Difference listings
+ + + + +

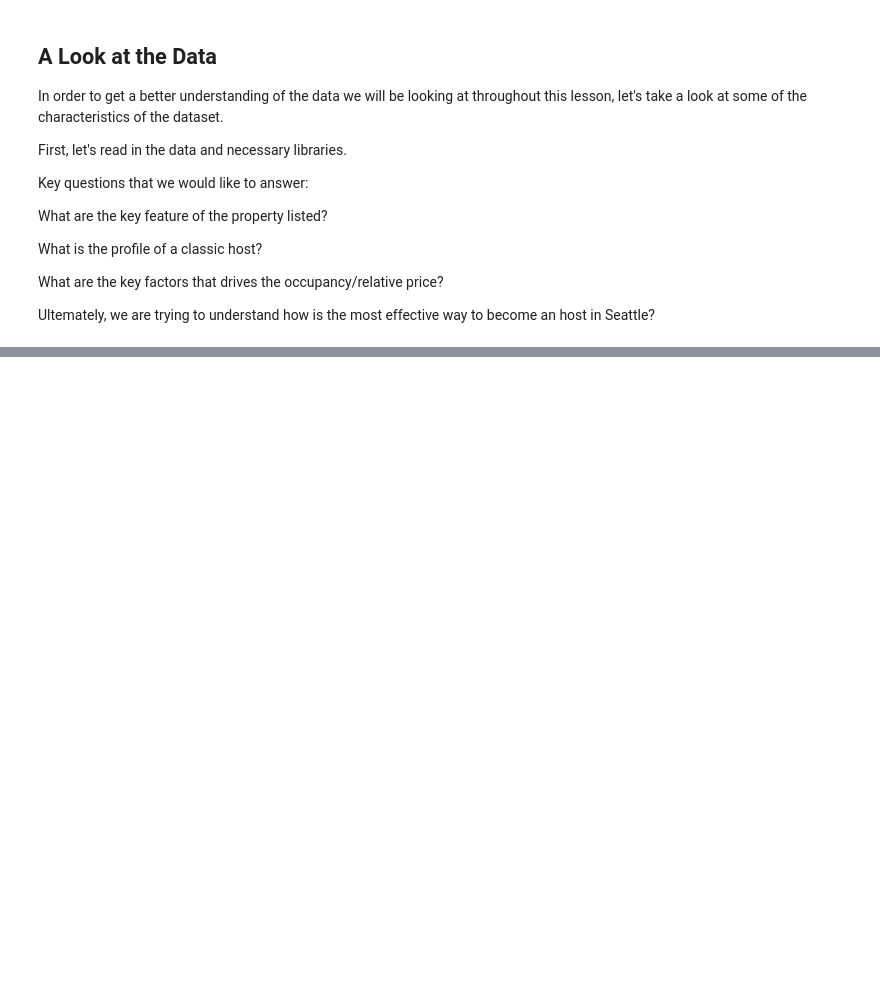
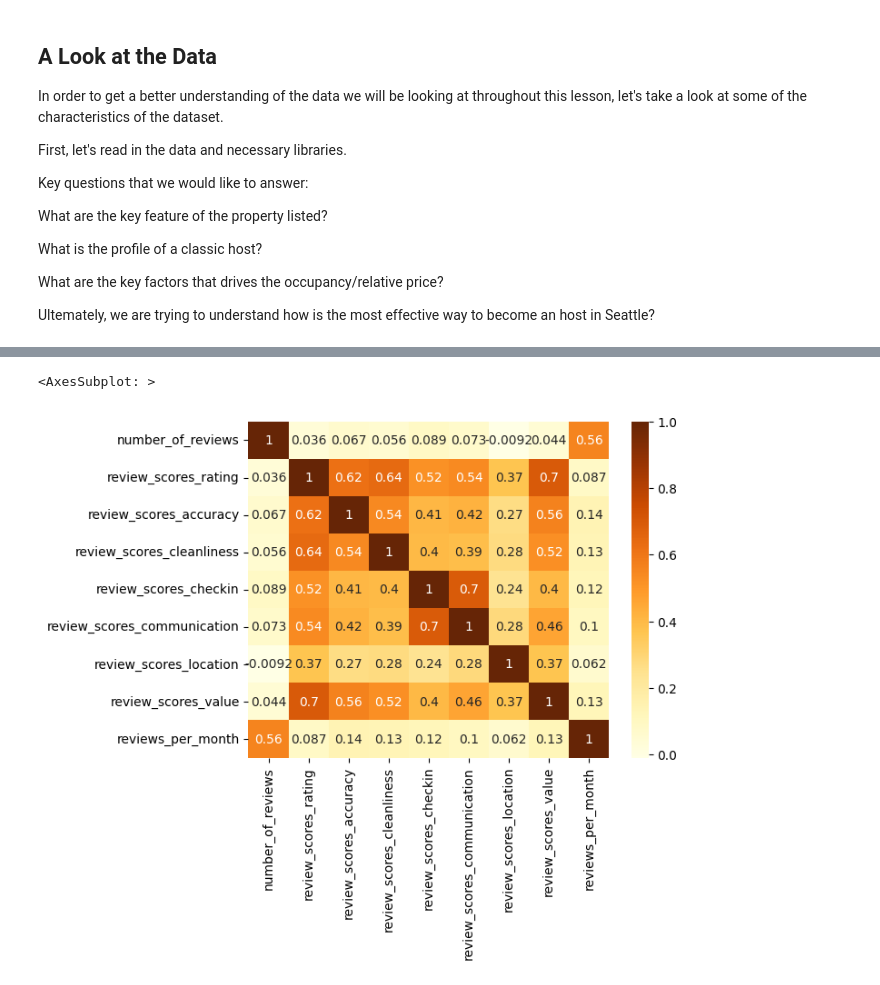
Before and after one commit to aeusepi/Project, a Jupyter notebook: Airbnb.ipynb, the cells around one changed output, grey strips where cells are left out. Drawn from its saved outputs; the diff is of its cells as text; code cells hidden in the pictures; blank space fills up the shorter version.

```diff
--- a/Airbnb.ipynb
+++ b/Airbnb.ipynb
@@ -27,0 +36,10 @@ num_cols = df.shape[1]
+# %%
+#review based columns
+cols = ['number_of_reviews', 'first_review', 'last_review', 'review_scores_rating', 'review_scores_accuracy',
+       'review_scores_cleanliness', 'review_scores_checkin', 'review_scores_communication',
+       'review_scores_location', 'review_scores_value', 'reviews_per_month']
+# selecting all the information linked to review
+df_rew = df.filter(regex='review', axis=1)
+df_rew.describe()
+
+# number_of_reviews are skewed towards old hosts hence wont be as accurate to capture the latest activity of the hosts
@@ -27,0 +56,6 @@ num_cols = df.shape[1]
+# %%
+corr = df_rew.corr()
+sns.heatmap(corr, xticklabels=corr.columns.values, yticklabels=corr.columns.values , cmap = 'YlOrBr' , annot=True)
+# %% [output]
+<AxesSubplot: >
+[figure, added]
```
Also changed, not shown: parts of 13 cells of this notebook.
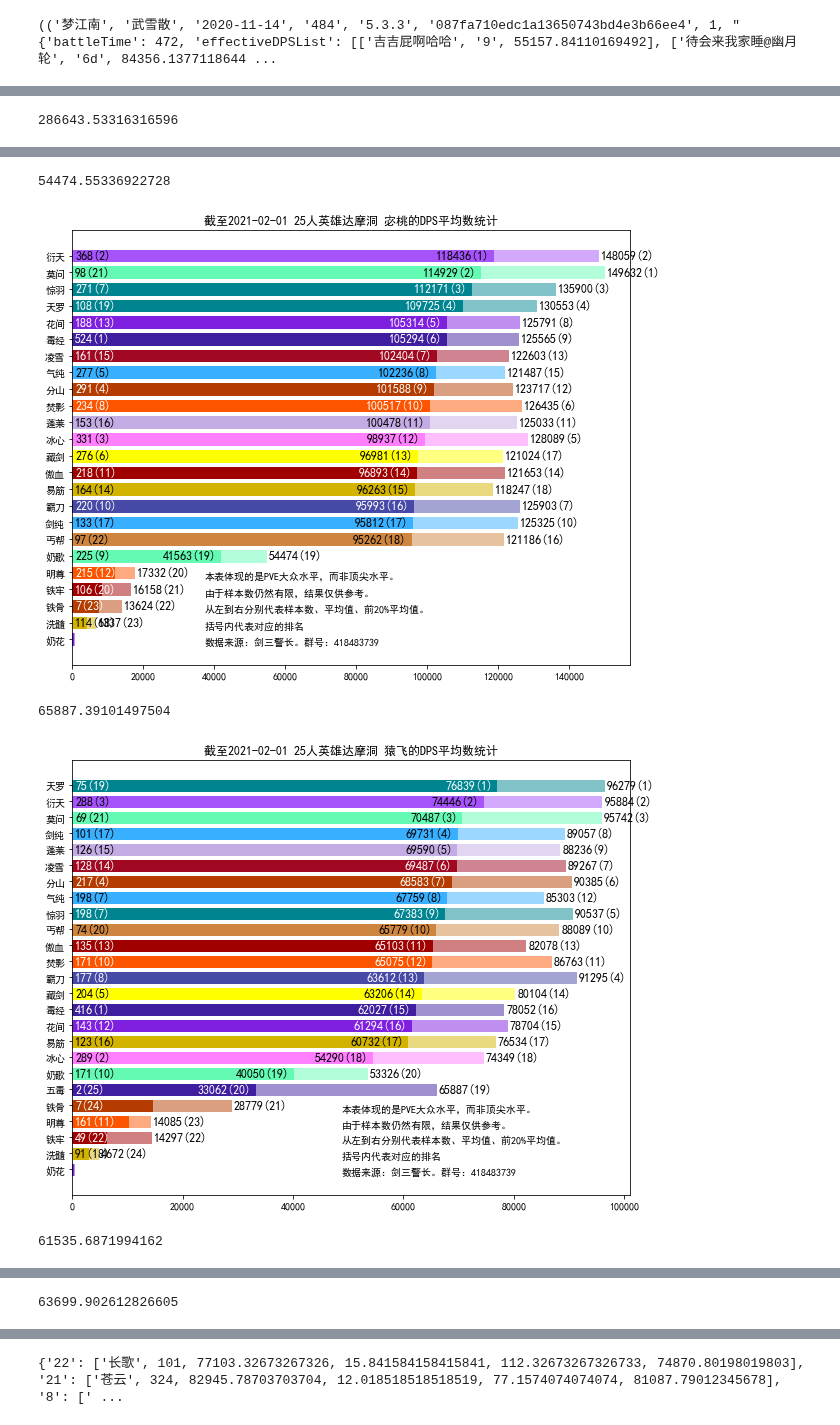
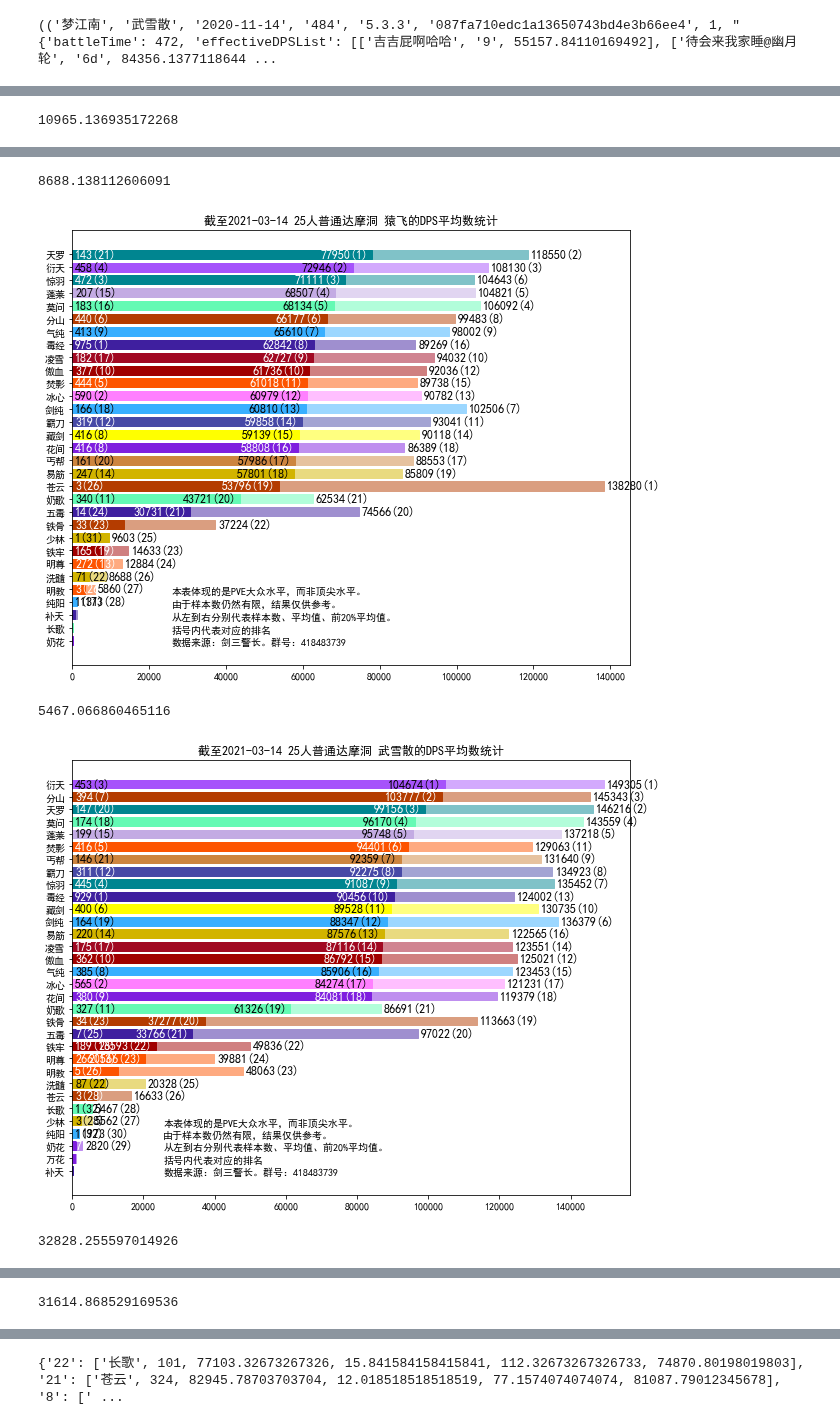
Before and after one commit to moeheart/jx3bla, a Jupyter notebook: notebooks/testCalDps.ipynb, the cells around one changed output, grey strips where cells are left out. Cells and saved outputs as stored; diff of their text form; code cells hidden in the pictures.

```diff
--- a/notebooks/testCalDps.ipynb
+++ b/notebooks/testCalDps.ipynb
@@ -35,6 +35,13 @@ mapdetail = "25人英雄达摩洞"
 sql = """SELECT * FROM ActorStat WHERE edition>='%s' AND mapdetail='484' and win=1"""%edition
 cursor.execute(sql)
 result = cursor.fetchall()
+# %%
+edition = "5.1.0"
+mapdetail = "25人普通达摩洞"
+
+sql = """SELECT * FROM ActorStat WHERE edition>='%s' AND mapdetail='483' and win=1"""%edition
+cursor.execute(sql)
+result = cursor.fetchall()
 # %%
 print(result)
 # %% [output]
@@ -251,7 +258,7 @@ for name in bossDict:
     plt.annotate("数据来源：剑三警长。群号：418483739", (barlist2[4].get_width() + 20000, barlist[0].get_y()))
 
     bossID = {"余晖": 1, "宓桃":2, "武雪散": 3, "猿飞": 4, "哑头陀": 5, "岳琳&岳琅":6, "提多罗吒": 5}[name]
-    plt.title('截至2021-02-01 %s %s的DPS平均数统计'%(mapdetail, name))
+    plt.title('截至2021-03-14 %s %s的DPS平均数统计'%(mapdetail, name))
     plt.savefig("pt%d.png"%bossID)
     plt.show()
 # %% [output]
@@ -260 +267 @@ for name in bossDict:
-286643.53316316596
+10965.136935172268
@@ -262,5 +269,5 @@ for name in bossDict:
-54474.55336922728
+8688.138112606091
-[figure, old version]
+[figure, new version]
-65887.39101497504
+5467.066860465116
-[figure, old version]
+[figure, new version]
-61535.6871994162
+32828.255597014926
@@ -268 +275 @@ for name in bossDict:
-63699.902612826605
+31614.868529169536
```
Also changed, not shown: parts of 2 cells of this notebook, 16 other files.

+ + + + +

_About this task:_ From the first line to the last, output the data exactly; skip any pictures.

_Exercise solution:_
Before and after one commit to aeusepi/Project, a Jupyter notebook: Airbnb.ipynb, the cells around one changed output, grey strips where cells are left out. Drawn from its saved outputs; the diff is of its cells as text; code cells hidden in the pictures; blank space fills up the shorter version.

```diff
--- a/Airbnb.ipynb
+++ b/Airbnb.ipynb
@@ -27,0 +36,10 @@ num_cols = df.shape[1]
+# %%
+#review based columns
+cols = ['number_of_reviews', 'first_review', 'last_review', 'review_scores_rating', 'review_scores_accuracy',
+       'review_scores_cleanliness', 'review_scores_checkin', 'review_scores_communication',
+       'review_scores_location', 'review_scores_value', 'reviews_per_month']
+# selecting all the information linked to review
+df_rew = df.filter(regex='review', axis=1)
+df_rew.describe()
+
+# number_of_reviews are skewed towards old hosts hence wont be as accurate to capture the latest activity of the hosts
@@ -27,0 +56,6 @@ num_cols = df.shape[1]
+# %%
+corr = df_rew.corr()
+sns.heatmap(corr, xticklabels=corr.columns.values, yticklabels=corr.columns.values , cmap = 'YlOrBr' , annot=True)
+# %% [output]
+<AxesSubplot: >
+[figure, added]
```
Also changed, not shown: parts of 13 cells of this notebook.
Before and after one commit to moeheart/jx3bla, a Jupyter notebook: notebooks/testCalDps.ipynb, the cells around one changed output, grey strips where cells are left out. Cells and saved outputs as stored; diff of their text form; code cells hidden in the pictures.

```diff
--- a/notebooks/testCalDps.ipynb
+++ b/notebooks/testCalDps.ipynb
@@ -35,6 +35,13 @@ mapdetail = "25人英雄达摩洞"
 sql = """SELECT * FROM ActorStat WHERE edition>='%s' AND mapdetail='484' and win=1"""%edition
 cursor.execute(sql)
 result = cursor.fetchall()
+# %%
+edition = "5.1.0"
+mapdetail = "25人普通达摩洞"
+
+sql = """SELECT * FROM ActorStat WHERE edition>='%s' AND mapdetail='483' and win=1"""%edition
+cursor.execute(sql)
+result = cursor.fetchall()
 # %%
 print(result)
 # %% [output]
@@ -251,7 +258,7 @@ for name in bossDict:
     plt.annotate("数据来源：剑三警长。群号：418483739", (barlist2[4].get_width() + 20000, barlist[0].get_y()))
 
     bossID = {"余晖": 1, "宓桃":2, "武雪散": 3, "猿飞": 4, "哑头陀": 5, "岳琳&岳琅":6, "提多罗吒": 5}[name]
-    plt.title('截至2021-02-01 %s %s的DPS平均数统计'%(mapdetail, name))
+    plt.title('截至2021-03-14 %s %s的DPS平均数统计'%(mapdetail, name))
     plt.savefig("pt%d.png"%bossID)
     plt.show()
 # %% [output]
@@ -260 +267 @@ for name in bossDict:
-286643.53316316596
+10965.136935172268
@@ -262,5 +269,5 @@ for name in bossDict:
-54474.55336922728
+8688.138112606091
-[figure, old version]
+[figure, new version]
-65887.39101497504
+5467.066860465116
-[figure, old version]
+[figure, new version]
-61535.6871994162
+32828.255597014926
@@ -268 +275 @@ for name in bossDict:
-63699.902612826605
+31614.868529169536
```
Also changed, not shown: parts of 2 cells of this notebook, 16 other files.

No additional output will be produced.